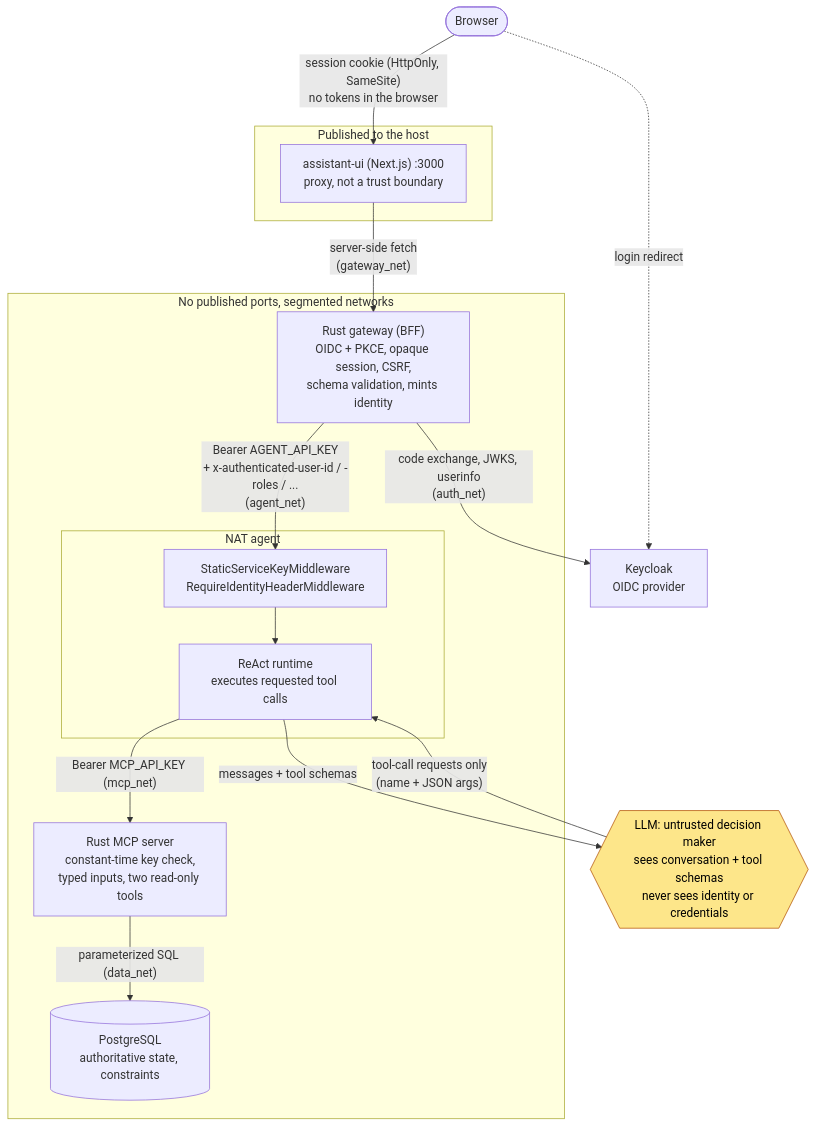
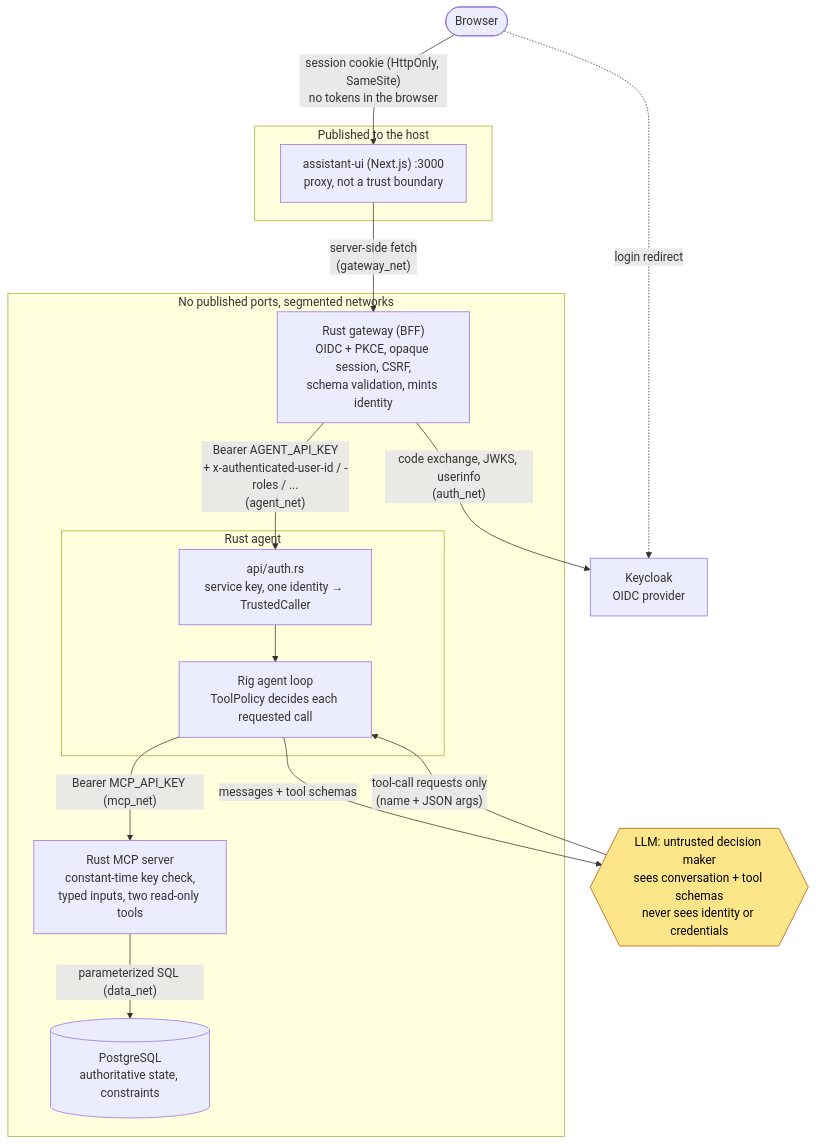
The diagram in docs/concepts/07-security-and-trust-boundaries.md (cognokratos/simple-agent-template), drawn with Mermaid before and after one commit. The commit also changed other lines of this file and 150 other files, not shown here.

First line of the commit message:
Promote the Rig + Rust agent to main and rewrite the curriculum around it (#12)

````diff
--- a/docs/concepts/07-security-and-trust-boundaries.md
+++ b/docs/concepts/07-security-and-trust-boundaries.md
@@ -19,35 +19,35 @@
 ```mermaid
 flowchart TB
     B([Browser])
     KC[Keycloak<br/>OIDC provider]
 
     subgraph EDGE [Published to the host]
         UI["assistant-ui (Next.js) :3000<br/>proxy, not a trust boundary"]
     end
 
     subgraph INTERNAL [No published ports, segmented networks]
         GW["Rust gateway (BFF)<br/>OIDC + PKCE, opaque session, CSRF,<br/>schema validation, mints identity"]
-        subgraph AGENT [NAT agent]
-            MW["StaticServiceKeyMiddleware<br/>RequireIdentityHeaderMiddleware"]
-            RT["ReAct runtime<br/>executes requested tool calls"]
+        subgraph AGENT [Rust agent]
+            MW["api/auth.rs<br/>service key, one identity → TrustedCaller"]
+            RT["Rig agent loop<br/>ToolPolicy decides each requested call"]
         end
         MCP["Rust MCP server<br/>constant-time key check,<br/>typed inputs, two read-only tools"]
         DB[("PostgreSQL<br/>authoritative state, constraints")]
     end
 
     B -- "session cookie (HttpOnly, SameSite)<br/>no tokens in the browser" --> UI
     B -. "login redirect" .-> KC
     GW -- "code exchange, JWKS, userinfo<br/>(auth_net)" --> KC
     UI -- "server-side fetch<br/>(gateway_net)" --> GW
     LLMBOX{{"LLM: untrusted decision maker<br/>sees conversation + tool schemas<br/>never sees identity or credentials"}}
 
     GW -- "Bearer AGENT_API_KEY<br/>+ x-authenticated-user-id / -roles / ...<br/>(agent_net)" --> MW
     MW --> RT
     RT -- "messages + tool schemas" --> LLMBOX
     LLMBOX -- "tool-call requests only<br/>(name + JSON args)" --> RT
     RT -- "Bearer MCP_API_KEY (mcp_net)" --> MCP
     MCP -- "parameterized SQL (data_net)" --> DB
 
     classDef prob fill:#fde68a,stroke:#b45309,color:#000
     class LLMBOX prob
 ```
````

::::::::

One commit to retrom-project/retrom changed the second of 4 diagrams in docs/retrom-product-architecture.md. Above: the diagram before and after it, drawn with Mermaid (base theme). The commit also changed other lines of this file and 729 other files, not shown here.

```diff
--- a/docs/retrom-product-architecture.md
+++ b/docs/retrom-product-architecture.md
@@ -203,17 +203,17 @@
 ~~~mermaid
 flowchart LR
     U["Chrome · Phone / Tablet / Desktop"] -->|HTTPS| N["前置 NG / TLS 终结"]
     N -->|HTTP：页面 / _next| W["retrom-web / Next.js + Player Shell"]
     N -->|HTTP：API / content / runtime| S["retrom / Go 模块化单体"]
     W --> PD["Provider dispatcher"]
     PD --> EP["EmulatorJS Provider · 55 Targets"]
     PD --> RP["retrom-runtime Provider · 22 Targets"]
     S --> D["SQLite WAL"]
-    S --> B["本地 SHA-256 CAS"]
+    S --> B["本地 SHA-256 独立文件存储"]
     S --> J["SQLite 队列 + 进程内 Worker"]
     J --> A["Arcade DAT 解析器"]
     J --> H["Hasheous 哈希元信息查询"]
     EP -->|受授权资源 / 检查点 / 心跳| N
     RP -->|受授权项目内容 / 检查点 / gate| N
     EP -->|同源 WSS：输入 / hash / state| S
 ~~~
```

::::::::

Only the number should be given: how many lines in the data contain the string "this".

2